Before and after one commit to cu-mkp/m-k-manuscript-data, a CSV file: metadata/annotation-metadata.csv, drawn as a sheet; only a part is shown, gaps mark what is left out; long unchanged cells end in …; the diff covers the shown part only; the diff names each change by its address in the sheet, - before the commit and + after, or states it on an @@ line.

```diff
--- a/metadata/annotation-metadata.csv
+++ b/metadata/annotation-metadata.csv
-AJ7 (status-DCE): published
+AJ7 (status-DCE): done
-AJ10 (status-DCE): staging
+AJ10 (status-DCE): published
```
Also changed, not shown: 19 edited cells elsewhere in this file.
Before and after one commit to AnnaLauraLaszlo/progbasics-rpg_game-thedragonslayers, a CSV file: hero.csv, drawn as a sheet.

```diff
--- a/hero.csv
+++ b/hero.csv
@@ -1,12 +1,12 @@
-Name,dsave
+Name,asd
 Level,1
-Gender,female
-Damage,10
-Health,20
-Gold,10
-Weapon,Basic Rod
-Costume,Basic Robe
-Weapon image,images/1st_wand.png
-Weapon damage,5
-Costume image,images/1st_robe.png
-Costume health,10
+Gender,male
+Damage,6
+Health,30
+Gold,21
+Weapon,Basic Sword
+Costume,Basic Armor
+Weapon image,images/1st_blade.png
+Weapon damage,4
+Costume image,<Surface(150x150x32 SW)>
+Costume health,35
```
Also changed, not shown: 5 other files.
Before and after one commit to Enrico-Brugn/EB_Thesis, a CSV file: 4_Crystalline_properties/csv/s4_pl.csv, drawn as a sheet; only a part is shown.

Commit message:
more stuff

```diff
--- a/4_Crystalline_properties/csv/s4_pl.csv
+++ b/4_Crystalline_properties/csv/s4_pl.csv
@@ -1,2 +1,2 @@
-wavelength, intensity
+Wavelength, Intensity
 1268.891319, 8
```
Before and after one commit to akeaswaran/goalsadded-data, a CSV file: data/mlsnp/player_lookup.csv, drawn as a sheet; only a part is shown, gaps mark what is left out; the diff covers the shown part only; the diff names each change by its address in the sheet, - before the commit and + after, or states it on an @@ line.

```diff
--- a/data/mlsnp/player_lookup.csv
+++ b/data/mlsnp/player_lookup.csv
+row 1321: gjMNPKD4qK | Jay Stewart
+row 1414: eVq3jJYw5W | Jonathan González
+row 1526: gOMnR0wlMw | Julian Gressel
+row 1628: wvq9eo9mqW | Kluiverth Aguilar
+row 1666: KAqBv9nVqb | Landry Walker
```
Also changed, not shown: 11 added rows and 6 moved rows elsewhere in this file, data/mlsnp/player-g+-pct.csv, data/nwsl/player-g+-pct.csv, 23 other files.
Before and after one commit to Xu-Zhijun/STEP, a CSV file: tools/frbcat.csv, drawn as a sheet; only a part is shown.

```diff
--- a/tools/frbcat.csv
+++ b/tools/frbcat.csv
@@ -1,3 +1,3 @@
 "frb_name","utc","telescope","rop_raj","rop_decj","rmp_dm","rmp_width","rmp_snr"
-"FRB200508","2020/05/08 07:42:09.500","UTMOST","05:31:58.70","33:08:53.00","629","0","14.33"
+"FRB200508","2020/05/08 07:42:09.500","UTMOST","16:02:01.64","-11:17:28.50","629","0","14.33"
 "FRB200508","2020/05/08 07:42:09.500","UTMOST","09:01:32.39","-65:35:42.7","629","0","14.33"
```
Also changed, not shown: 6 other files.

§ Task instructions
In the records, which lines use the word "part"? Report them.

§ Task solution
Before and after one commit to cu-mkp/m-k-manuscript-data, a CSV file: metadata/annotation-metadata.csv, drawn as a sheet; only a part is shown, gaps mark what is left out; long unchanged cells end in …; the diff covers the shown part only; the diff names each change by its address in the sheet, - before the commit and + after, or states it on an @@ line.
Before and after one commit to Enrico-Brugn/EB_Thesis, a CSV file: 4_Crystalline_properties/csv/s4_pl.csv, drawn as a sheet; only a part is shown.
Before and after one commit to akeaswaran/goalsadded-data, a CSV file: data/mlsnp/player_lookup.csv, drawn as a sheet; only a part is shown, gaps mark what is left out; the diff covers the shown part only; the diff names each change by its address in the sheet, - before the commit and + after, or states it on an @@ line.
Before and after one commit to Xu-Zhijun/STEP, a CSV file: tools/frbcat.csv, drawn as a sheet; only a part is shown.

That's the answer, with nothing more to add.